Shakespeare’s Sonnets

by: William Shakespeare

The Rival Poet

He lends thee virtue, and he stole that word From thy behavior; beauty doth he give And found it in thy cheek; he can afford No praise to thee but what in thee doth live. (Sonnet 79)

In Sonnet 79, the speaker explains that the quality of his poems about the young man has declined because another poet also writes about the young man. However, the speaker believes that the rival poet did not even know the meaning of beauty or virtue until he saw the young man. As such, the rival poet essentially commits plagiarism every time he writes a poem about the young man, stealing what the speaker has already described for his own poems.

But he that writes of you, if he can tell That you are you, so dignifies his story. (Sonnet 84)

In these lines from Sonnet 84, the speaker explains that he believes no one can write a weak poem about the beautiful young man. He supports this claim by explaining that, as writing about a subject only improves the subject’s quality, and as the young man needs no improvement, no one could produce a bad poem about the young man. Such an opinion subtly undermines the rival poet’s talent, as anyone could write well about such a beautiful subject.

Was it the proud full sail of his great verse, Bound for the prize of all too precious you, That did my ripe thoughts in my brain inhearse, Making their tomb the womb wherein they grew? (Sonnet 86)

In Sonnet 86, the speaker questions if the rival poet’s work discouraged him from continuing to write his own poetry. He gives credit to his rival’s verse as effective, while he reminds the young man of their closeness. Readers may infer from these thoughts that the rival poet’s writing must be very strong and moving to be perceived as a threat by the speaker.

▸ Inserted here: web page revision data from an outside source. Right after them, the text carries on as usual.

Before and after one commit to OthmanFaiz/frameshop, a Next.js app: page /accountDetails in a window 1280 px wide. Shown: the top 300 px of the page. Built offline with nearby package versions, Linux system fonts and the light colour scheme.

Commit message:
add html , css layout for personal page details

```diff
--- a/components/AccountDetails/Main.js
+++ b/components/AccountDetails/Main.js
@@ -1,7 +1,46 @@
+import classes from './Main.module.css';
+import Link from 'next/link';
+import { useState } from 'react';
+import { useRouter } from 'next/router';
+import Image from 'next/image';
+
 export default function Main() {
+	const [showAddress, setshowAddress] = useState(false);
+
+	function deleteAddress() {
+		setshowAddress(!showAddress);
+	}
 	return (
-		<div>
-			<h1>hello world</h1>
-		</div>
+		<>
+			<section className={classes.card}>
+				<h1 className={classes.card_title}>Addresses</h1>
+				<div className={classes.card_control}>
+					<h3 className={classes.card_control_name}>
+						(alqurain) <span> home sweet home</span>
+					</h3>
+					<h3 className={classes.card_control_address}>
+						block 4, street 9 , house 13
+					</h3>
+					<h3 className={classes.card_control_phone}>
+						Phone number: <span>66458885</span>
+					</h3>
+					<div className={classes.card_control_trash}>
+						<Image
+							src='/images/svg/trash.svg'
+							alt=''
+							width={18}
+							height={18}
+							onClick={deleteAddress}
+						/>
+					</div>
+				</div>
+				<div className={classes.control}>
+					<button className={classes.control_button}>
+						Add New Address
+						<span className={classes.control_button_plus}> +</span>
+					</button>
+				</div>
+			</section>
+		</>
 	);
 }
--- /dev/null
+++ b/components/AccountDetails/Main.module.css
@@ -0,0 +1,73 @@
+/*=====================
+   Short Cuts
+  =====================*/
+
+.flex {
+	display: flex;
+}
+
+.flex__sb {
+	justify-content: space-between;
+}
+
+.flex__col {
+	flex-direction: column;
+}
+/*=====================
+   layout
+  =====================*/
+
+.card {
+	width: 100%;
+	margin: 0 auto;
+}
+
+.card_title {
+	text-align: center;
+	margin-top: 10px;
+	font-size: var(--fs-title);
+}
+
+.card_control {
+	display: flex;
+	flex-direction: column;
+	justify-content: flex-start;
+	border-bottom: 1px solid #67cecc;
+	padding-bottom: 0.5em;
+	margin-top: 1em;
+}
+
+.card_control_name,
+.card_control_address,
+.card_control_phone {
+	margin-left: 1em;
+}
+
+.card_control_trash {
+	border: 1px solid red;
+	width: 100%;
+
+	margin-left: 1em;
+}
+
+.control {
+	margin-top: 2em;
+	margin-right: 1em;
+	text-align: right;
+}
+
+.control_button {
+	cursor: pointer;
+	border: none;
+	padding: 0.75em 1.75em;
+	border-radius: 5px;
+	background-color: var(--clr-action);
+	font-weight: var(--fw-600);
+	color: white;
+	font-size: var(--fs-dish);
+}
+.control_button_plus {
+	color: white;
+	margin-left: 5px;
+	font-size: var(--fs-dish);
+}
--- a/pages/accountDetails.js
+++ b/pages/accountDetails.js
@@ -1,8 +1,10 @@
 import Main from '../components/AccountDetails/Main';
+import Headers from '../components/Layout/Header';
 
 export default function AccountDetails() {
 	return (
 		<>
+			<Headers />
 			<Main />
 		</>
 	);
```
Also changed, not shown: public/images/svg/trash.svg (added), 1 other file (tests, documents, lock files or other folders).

But when your countenance filled up his line, Then lacked I matter, that enfeebled mine. (Sonnet 86)

In Sonnet 86, the speaker explains his reaction when he saw that the beautiful young man liked a rival poet’s poetry. Whatever deficiencies existed in the writing, the speaker credits the young man’s approval as completing. The speaker finds such a collaboration defeating, and as a result, he could not write his own poems. As the rival poet has come into favor with the young man, the speaker believes the rival poet’s work will improve and he feels hopeless and powerless to match such a partnership.